1). About Us Page: This page is hands down your most important page. It tells your story, why you do what you do and it connects the visitor to your mission. The use of impactful imagery, warm inviting text, and a clear mission statement must be included on this page. Its also a good idea to have a shortened, one sentence from this page that fits front and center on your homepage to draw people to this page.
2). Get Involved: This is the fun page! Show your supporters how they can interact with your organization, how they can volunteer, participate, attend an event, etc. This page should showcase pictures from your most recent events, volunteer opportunities, upcoming events on a event calendar, etc.
3). Financial Information: This is one of the most forgotten about pages but another very important one. Donors want to see where money is really going. Being transparent about this makes your donor trust you, and makes them more inclined to donate to your organization.
4). Wish List: Don't sleep on this one! Ask your supporters to donate in-kind items you regularily spend money on. You can ask for all kinds of things, chances are your supporters have some of them just laying around they could donate, or wouldn't mind giving you money to support them.
5). Donate: This is a no brainer right? Let's hope so. But the asthetics of this page is just as important then just having one. First, make sure your donate page is easy to get to. You should have a clean url for this one- For example yourdomain.com/donate
Another great idea for this page is listing price points for your donor to consider, rather than leaving it open ended. For example, $25 covers the cost of providing 3 meals a day for a family of four. Actual tangible items with prices are more likely to get chosen, then leaving your donation amounts open to the donor.

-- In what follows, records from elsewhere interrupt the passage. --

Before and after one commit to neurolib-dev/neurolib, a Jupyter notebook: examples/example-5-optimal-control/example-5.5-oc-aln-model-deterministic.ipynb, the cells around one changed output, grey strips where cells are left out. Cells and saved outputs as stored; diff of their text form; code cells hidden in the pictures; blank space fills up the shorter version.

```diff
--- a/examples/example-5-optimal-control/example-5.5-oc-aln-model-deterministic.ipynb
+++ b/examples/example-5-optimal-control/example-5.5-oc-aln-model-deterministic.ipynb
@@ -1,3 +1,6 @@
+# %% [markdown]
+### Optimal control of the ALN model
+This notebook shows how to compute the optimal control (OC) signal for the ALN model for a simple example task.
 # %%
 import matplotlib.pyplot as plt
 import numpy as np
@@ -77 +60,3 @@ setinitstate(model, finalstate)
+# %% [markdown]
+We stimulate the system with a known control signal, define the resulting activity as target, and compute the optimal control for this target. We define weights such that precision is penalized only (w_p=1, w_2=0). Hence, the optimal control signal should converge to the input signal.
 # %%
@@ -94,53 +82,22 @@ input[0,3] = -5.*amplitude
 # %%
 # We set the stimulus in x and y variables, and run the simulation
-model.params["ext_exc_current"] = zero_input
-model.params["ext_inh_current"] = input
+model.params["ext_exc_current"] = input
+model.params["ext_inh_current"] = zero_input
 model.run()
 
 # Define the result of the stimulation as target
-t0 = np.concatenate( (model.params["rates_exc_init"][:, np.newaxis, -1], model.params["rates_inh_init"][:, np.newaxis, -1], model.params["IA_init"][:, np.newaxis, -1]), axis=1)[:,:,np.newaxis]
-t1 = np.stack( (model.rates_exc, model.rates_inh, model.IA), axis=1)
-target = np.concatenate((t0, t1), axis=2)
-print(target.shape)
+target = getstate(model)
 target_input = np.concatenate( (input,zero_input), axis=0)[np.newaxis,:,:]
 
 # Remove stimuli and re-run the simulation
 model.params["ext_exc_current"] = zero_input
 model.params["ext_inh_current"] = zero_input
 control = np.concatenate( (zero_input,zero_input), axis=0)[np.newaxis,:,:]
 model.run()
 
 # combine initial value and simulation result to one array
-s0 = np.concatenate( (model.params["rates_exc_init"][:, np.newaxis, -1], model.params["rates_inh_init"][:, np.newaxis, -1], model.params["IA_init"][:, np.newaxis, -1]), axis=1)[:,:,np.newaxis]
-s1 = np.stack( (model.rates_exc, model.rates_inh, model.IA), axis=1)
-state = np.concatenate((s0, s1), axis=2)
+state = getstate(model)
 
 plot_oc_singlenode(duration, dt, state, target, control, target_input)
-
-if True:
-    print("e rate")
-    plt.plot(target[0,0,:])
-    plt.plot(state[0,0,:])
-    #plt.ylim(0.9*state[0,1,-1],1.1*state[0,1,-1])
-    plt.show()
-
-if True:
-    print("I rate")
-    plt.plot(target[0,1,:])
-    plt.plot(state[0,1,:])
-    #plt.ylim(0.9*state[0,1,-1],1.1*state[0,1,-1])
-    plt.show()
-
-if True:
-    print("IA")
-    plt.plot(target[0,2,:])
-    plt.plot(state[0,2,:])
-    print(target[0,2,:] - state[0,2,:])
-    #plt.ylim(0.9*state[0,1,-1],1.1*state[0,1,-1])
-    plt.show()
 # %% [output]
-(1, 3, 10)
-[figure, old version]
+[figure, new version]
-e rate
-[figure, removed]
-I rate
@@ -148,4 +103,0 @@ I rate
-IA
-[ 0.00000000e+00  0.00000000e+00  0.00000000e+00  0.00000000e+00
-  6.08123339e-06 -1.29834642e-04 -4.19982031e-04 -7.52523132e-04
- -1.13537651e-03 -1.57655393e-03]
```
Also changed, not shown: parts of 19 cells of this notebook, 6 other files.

I hope these pointers help when reviewing your own non-profit website. If you need edits made so you are up to date with these, I'd love to help you with that! You can reach me at firstname.lastname@example.org